The Association for the Continuation of the Black Market, or ACBM, says they have spent millions over the past year lobbying the BC NDP to slow down the province’s transition to a legal, regulated cannabis market to help ensure the province’s thriving BC Bud economy remains in place as long as possible.
While many other provinces put legislation in place months ago, and some have opened up the market to private retailers or shown off brand new government stores, BC has merely had a string of announcements for the past year promising to make more announcements.
While some have attributed this to sheer incompetence on the part of a party clinging to a thin coalition majority and barely capable of governing, the ACBM says it’s actually a result of their calculated efforts to ensure the province’s multi billion dollar cannabis black market keeps thriving.
“We couldn’t be happier,” says Gary Lackerman, President of the ACBM, which he says represents thousands of growers and dispensaries across the province. “Legalization will destroy the BC economy and our livelihood.

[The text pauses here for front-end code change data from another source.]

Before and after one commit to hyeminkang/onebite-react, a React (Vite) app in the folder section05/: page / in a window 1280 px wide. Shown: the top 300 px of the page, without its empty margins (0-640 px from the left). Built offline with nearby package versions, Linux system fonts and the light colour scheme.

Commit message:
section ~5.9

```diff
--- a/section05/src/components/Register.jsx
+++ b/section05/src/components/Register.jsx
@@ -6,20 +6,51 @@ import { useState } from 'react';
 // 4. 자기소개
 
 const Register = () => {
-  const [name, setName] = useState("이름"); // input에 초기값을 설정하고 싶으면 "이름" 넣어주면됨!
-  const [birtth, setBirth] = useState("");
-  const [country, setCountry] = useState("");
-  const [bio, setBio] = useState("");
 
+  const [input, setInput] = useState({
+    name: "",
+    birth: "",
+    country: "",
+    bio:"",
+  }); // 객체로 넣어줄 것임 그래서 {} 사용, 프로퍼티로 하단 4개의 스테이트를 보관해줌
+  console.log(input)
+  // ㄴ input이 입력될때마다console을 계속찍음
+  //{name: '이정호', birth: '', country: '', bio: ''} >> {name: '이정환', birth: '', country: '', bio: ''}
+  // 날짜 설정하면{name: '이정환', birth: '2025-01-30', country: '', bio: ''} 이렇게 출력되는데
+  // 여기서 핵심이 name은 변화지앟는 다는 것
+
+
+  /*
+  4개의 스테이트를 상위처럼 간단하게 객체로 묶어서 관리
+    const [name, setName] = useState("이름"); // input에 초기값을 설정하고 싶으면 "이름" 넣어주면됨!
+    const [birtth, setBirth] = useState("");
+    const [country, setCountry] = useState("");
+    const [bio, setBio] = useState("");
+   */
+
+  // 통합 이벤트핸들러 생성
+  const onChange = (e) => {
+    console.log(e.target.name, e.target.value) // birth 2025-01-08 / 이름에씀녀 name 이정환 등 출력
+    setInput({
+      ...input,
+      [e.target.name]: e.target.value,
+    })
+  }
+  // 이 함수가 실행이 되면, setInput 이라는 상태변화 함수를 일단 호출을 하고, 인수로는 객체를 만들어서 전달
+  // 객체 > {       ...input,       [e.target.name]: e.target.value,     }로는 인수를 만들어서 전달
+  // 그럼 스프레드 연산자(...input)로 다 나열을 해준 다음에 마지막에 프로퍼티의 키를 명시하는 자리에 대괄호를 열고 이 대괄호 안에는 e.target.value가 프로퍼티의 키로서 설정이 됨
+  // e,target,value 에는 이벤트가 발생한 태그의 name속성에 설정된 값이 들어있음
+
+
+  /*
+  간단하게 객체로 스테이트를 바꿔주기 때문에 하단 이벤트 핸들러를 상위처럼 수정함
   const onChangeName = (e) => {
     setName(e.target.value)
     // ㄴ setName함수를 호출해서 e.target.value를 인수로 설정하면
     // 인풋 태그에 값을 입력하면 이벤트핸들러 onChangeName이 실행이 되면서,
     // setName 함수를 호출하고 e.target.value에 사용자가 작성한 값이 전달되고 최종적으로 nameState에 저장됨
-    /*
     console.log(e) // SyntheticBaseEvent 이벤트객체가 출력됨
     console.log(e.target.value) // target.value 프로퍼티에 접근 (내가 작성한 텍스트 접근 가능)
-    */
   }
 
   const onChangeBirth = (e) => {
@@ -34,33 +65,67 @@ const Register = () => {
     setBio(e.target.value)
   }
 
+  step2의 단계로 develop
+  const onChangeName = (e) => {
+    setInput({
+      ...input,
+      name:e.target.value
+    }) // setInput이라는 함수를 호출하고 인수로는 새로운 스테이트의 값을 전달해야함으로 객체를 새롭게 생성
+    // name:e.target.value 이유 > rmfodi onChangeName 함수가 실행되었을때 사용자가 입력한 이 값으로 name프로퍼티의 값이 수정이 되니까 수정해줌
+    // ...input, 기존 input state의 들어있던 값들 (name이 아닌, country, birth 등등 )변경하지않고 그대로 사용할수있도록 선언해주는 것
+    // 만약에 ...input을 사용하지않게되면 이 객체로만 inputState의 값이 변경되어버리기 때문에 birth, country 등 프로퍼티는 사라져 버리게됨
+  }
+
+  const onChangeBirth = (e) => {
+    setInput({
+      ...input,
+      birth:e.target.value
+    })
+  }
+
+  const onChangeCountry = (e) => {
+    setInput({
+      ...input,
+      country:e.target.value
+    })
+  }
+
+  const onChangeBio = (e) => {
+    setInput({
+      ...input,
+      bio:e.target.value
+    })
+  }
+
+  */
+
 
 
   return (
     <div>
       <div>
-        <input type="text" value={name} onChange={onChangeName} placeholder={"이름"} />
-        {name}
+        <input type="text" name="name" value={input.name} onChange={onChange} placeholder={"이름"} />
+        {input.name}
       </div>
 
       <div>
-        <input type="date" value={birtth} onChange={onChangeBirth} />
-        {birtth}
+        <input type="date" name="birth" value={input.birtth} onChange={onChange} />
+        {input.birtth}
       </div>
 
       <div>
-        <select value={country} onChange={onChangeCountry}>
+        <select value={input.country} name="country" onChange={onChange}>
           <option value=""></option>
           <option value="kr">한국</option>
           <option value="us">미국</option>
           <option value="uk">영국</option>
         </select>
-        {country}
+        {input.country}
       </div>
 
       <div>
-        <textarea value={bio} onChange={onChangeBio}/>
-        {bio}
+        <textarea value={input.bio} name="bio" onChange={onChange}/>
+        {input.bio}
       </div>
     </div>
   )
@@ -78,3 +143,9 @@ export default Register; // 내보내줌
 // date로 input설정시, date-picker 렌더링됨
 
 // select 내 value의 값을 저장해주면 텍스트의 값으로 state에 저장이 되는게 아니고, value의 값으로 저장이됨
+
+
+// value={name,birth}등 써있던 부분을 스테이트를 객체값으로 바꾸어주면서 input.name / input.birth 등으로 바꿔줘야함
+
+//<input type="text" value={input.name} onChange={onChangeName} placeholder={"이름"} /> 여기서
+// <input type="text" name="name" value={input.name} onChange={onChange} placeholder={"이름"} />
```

Plus most of us are really opposed to, like, filling out paperwork and stuff to become legal.”
“By lobbying the provincial government we’ve been able to get them to issue nothing but a string of meaningless announcements since last fall,” continues Lackerman. “Apparently the party is so starved for funds, they’ll basically do whatever we want as long as we have a few extra million in unmarked cash laying around in the safe room.”
The BC economy is said to bring in, by some estimates, up to seven billion a year from the illicit cannabis market, both in domestic sales, as well as exports to the US and other provinces, as well as as far away as China.
While BC has said they are open to a mixed market for retail cannabis that includes both private ‘dispensaries’ and government run stores, the province has yet to give any details about how private retailers can apply and what kind of pricing they can expect from the province-run distributor, run by the BC Liquor Distribution Board.
“At first we were annoyed,” said one dispensary owner who asked to only be identified by their first and last name, Dawn Breeze-Aire, “but then we realized, ‘hey, the longer this takes, the longer I can stay open and keep raking in cash hand-over-fist.’ So now I’m donating every month to the ACBM for their stellar efforts at holding back the wave of regulations that would bankrupt our business.”
In September, 2017 The BC NDP said they would be ready by July 1. Now they say they will be ready sometime in the fall. By the fall, they’ll probably say they’ll be ready by spring 2019.
* This article is satire. Never attribute to malice that which is adequately explained by incompetence.